The Kikai language (しまゆみた Shimayumita) is spoken on Kikai Island, Kagoshima Prefecture of southwestern Japan. It is debated whether it is a single dialect cluster. Regardless, all Kikai dialects are members of the Amami–Okinawan languages, which are part of the Japonic languages.
As Kikai does not have recognition within Japan as a language, it is officially known as the Kikai Island dialect (喜界島方言 Kikai-jima hōgen).
The classification of Kikai is disputed. Some even dispute the existence of the Kikai cluster.
The languages of the Amami Islands can be divided into the conservative northern group (Northern Amami Ōshima, Southern Amami Ōshima and Tokunoshima) and the innovative southern group (Okinoerabu and Yoron). The problem here is which Kikai belongs to.

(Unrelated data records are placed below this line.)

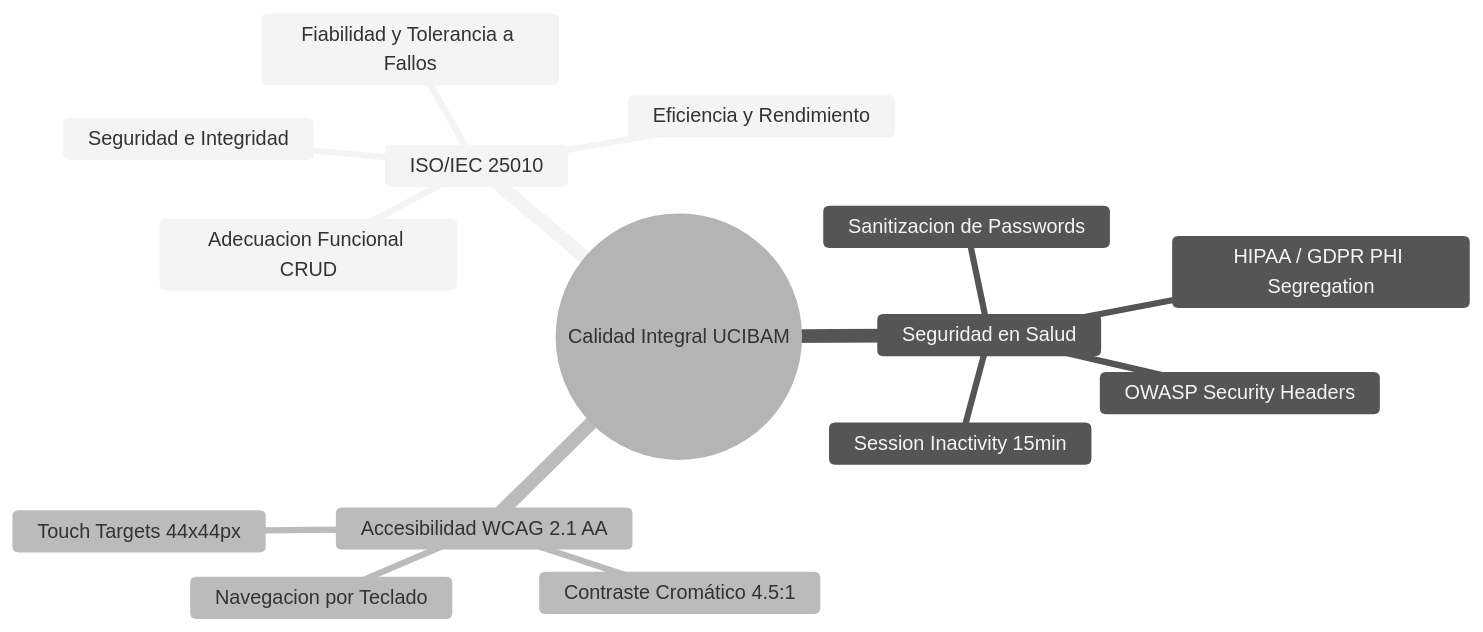
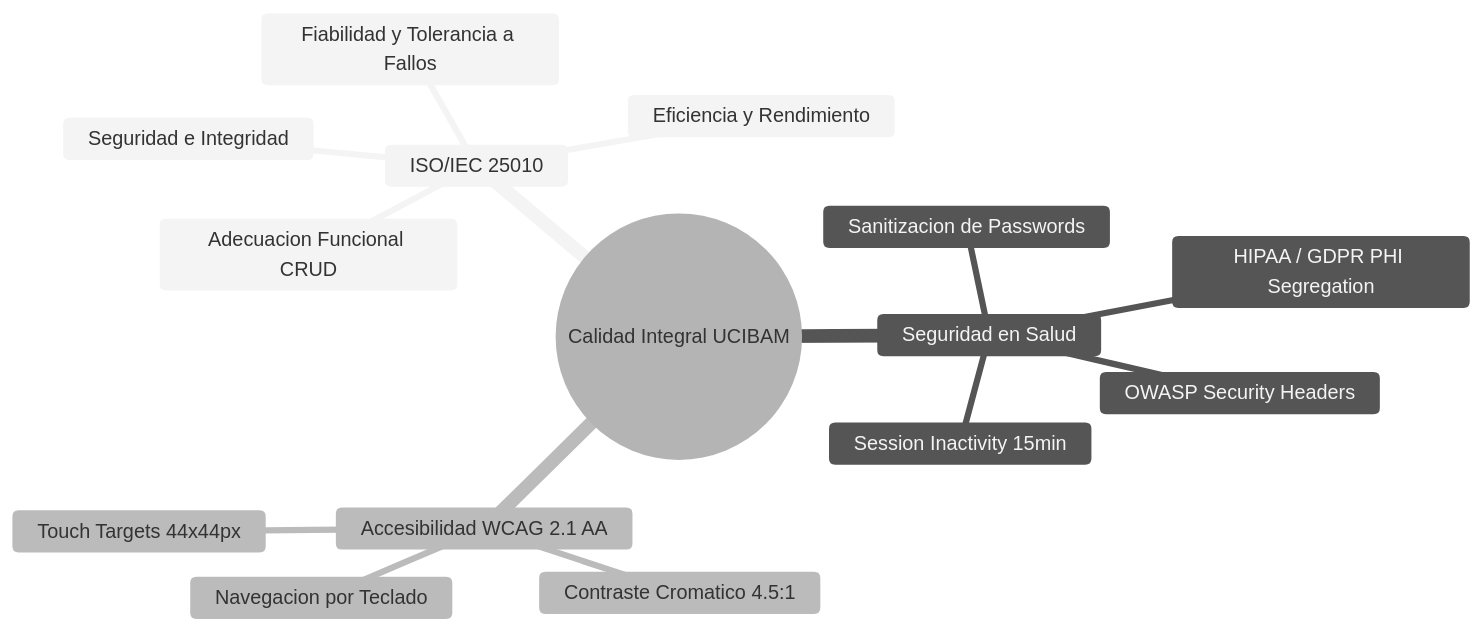
The fourth of 4 diagrams in Sistema de Gestión de Cirugía Bariátrica.md (bracebalDev/sistema_gestion_pacientes_bariatricos), drawn with Mermaid (neutral theme) before and after one commit. The commit also changed other lines of this file and 1 other file, not shown here.

````diff
--- a/Sistema de Gestión de Cirugía Bariátrica.md
+++ b/Sistema de Gestión de Cirugía Bariátrica.md
@@ -289,18 +312,18 @@
 ```mermaid
 mindmap
   root((Calidad Integral UCIBAM))
     ISO/IEC 25010
       Adecuacion Funcional CRUD
       Fiabilidad y Tolerancia a Fallos
       Eficiencia y Rendimiento
       Seguridad e Integridad
     Seguridad en Salud
       HIPAA / GDPR PHI Segregation
       OWASP Security Headers
       Sanitizacion de Passwords
       Session Inactivity 15min
     Accesibilidad WCAG 2.1 AA
       Touch Targets 44x44px
-      Contraste Cromático 4.5:1
+      Contraste Cromatico 4.5:1
       Navegacion por Teclado
 ```
````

It has been noted that northern communities of Kikai are phonologically more conservative and show some similarity to Amami Ōshima and Tokunoshima while the rest of the island is closer to Southern Amami. For example, Northern Kikai retains seven vowels, /a/, /e/, /i/, /o/, /u/, /ɨ/ and /ɘ/ while South–Central Kikai only has five vowels. /k/ is palatalized into /t͡ɕ/ before /i/ in South–Central Kikai but not in Northern Kikai.
For this reason, Nakamoto (1976) disassembled Kikai into two:
By contrast, Karimata (2000) tentatively supported the Kikai cluster in consideration of other shared phonological features. Lawrence (2011) argued that lexical evidence supported the Kikai cluster although he refrained from determining its phylogenetic relationship with other Amami dialects.
There are 33 local communities on Kikai Island. Despite being a small, flat island, Kikai shows considerable variations in lexicon, phonology and morphology. The dialects on the island are mutually intelligible. Northern communities of Onotsu, Shitooke (and Sateku) are phonologically more conservative than the rest of the island.
Iwakura Ichirō (1904–1943), a folklorist from Aden, stated that the language of Kikai Island was called /simajumita/ in the dialect of Aden.
The following is the phonology of the Onotsu dialect, which is based on Shirata (2013b).
As with most Ryukyuan languages to the north of Central Okinawan, stops are described as "plain" C’ and "glottalized" C‘. Phonetically, the two series are aspirated [Cʰ] and tenuis [C˭], respectively.
According to Shirata (2013b), Onotsu dialect has /a/, /e/, /i/, /o/ and /u/. In more conventional interpretations, two more vowels /ɨ/ and /ɘ/ are added. Shirata analyzes conventional /Ci/ and /Cɨ/ as /Cji/ and /Ci/, respectively. Similarly, /Ce/ and /Cɘ/ are interpreted as /Cje/ and /Ce/.
The following is the phonology of the Kamikatetsu dialect, which is based on Shirata (2013a).
Kamikatetsu has /a/, /e/, /i/, /o/ and /u/.